#ifndef HEADER1_TEST_H__
#define HEADER1_TEST_H__

#include "nommgr.h"
#include <iostream>
#include <list>
#include "mmgr.h"

class Foo
{
private:
    std::list<std::string> stringList;
public:
    Foo() {}
    ~Foo() {}

};

#endif


"main.cpp"
#include "header1.h"

int main(void)
{
    Foo* foo = new Foo();

    return 0;
}


I would appreciate any helpful feedback on this matter.
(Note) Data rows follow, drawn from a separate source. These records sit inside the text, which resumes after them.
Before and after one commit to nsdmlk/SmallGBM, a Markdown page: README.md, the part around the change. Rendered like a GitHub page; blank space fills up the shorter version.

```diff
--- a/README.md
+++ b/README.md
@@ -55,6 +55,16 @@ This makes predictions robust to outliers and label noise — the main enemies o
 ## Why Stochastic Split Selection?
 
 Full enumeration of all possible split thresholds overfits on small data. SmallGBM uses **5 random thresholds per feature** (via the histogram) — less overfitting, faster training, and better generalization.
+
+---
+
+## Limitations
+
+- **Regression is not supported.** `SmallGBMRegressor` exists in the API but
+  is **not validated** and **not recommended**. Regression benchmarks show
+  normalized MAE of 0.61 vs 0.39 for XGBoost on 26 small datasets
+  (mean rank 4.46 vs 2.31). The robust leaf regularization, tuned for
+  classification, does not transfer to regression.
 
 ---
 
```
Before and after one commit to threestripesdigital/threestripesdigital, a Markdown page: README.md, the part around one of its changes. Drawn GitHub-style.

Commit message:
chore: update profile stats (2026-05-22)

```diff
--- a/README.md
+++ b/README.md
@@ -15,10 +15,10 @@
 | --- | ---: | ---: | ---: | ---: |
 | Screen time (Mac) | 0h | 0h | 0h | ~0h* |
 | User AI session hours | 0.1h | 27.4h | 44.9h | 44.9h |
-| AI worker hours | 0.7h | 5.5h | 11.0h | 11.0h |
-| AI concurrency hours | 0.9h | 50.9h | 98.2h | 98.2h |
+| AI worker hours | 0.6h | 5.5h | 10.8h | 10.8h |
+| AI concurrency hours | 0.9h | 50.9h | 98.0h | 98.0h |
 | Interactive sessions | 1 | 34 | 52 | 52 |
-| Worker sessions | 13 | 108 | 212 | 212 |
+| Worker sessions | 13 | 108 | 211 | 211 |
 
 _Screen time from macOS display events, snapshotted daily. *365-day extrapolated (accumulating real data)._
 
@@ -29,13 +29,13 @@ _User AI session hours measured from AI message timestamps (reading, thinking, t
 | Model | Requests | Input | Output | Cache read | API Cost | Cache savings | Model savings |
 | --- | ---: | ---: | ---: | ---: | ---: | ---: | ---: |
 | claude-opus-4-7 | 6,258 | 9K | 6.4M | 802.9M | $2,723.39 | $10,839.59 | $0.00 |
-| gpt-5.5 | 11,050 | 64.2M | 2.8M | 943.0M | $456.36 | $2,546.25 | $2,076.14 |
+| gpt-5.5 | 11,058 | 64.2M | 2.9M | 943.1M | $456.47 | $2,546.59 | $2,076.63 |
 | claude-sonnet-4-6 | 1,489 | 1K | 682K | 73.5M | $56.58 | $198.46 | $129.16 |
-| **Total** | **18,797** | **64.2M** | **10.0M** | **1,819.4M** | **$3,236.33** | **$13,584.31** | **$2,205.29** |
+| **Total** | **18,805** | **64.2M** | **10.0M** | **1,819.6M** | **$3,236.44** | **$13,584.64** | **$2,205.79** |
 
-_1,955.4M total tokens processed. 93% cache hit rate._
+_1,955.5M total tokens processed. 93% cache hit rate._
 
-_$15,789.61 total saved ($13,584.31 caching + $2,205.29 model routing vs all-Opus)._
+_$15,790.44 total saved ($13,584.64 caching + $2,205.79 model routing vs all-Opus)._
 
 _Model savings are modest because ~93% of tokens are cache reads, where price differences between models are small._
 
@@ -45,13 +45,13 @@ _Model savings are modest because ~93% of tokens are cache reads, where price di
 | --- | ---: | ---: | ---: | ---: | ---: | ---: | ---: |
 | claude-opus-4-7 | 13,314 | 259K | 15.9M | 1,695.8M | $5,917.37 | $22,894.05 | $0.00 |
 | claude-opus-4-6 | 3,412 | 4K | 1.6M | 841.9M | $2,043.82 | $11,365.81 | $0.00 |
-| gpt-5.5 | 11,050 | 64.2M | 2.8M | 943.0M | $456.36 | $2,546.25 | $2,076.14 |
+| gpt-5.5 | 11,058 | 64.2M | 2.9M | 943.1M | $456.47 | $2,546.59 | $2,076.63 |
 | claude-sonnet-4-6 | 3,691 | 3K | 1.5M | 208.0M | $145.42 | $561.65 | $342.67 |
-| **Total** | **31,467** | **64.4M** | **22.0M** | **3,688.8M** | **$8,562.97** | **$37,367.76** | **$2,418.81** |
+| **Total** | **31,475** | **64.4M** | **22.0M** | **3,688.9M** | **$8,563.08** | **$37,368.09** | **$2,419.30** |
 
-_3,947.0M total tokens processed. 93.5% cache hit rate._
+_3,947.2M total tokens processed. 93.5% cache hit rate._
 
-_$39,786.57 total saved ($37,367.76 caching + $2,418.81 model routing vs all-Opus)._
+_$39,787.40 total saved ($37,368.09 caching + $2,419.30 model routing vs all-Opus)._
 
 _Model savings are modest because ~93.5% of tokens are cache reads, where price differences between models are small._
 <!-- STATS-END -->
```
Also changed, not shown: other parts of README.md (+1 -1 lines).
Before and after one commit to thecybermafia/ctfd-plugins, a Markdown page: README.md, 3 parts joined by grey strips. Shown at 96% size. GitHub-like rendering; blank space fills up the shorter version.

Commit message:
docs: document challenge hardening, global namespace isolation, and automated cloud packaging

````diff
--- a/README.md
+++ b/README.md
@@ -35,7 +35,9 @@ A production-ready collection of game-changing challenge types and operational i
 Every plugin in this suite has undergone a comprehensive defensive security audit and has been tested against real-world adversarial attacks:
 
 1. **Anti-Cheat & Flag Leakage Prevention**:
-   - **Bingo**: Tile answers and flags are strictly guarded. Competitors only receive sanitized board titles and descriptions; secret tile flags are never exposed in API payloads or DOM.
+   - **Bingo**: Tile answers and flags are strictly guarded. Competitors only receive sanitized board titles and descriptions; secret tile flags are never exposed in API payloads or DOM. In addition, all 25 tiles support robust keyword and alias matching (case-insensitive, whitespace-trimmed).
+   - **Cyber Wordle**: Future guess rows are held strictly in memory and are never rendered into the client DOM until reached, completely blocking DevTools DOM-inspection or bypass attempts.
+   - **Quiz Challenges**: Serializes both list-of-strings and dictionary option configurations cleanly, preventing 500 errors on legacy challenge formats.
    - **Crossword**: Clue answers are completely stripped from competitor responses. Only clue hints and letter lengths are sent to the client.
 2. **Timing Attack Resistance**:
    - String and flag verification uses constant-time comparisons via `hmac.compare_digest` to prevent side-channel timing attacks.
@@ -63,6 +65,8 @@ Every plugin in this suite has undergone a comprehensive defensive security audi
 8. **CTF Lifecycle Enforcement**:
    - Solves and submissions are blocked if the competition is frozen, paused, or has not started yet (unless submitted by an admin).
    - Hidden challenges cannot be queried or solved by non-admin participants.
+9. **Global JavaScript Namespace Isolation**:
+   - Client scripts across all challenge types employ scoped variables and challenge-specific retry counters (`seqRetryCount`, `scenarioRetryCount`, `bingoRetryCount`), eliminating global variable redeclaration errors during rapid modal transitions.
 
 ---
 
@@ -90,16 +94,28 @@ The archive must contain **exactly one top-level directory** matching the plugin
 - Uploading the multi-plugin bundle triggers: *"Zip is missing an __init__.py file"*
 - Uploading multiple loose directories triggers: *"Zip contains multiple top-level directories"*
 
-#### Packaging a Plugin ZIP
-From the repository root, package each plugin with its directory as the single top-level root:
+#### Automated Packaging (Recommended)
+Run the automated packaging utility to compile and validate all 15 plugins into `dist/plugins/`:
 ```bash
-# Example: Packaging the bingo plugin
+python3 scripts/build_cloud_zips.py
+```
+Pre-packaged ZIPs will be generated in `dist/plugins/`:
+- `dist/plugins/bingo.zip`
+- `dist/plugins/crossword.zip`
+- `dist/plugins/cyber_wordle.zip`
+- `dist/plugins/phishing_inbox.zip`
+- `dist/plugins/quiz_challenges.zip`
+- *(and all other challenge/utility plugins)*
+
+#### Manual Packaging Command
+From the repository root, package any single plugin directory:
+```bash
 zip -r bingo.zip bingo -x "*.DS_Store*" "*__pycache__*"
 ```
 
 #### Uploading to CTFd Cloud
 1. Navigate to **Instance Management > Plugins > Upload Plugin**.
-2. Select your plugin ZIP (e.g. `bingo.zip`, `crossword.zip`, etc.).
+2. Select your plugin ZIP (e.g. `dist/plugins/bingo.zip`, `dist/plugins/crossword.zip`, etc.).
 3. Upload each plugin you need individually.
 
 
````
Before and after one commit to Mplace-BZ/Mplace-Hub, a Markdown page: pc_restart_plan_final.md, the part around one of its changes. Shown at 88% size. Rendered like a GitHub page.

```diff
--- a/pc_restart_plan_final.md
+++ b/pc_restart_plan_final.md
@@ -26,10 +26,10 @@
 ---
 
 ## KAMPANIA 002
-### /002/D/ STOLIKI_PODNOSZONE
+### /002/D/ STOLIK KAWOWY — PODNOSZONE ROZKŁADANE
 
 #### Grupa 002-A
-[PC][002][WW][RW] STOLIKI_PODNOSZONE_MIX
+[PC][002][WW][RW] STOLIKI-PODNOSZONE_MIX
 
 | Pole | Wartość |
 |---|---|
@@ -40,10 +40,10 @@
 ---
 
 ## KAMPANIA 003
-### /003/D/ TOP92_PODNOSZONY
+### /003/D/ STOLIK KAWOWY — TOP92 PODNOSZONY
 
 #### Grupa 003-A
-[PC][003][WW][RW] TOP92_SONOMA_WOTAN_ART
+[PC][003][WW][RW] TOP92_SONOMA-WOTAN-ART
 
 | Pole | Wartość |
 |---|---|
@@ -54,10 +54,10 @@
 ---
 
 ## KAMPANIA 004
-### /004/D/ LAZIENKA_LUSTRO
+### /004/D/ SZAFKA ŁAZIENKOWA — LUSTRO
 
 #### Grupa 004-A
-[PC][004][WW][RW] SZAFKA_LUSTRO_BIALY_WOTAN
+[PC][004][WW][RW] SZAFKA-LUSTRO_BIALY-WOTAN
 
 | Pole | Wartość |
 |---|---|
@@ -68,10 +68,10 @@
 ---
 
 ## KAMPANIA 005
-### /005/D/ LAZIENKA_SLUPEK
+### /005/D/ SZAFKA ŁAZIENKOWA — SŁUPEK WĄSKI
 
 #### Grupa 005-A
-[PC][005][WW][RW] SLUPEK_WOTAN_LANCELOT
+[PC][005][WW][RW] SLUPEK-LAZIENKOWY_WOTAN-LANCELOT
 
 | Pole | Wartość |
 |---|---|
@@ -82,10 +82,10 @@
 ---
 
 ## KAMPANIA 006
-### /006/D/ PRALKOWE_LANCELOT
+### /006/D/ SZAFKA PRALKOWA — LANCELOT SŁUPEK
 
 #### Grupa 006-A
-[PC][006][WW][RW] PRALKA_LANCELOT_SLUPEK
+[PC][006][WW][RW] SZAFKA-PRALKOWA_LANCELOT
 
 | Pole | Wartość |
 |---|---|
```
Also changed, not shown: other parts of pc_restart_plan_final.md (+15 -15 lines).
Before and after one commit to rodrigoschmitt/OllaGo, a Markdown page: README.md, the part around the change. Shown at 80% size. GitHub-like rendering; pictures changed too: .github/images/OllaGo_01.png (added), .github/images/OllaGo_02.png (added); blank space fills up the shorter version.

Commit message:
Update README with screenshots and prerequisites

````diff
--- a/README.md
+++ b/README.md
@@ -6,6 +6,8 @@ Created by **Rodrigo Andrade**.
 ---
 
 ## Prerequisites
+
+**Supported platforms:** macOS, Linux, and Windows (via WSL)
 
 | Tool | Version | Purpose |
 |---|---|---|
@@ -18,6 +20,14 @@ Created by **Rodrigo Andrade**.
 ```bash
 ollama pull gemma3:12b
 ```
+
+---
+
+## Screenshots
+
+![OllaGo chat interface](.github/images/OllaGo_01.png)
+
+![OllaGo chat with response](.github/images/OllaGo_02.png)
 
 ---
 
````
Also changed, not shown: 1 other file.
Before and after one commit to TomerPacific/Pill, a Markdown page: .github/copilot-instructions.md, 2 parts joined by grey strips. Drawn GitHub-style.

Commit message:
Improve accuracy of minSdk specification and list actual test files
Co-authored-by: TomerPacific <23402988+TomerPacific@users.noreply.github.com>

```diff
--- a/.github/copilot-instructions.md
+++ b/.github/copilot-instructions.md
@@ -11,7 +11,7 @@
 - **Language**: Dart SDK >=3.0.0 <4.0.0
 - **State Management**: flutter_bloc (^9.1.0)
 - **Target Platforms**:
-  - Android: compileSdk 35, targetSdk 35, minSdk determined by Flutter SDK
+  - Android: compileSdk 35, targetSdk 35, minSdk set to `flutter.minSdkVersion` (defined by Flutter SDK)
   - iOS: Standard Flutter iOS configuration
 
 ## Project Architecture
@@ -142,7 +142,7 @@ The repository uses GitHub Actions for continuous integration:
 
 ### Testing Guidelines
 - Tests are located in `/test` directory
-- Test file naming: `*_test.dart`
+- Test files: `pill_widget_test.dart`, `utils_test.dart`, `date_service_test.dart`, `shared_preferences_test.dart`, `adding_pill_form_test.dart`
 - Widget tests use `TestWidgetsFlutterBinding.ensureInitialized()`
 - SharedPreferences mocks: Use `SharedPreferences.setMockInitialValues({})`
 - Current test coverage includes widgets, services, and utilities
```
Thanks. [EDIT] To clarify, I know why mmgr thinks this is a memory leak (see link) But I would like to know how I can organize my project so that mmgr does not report this as a leak.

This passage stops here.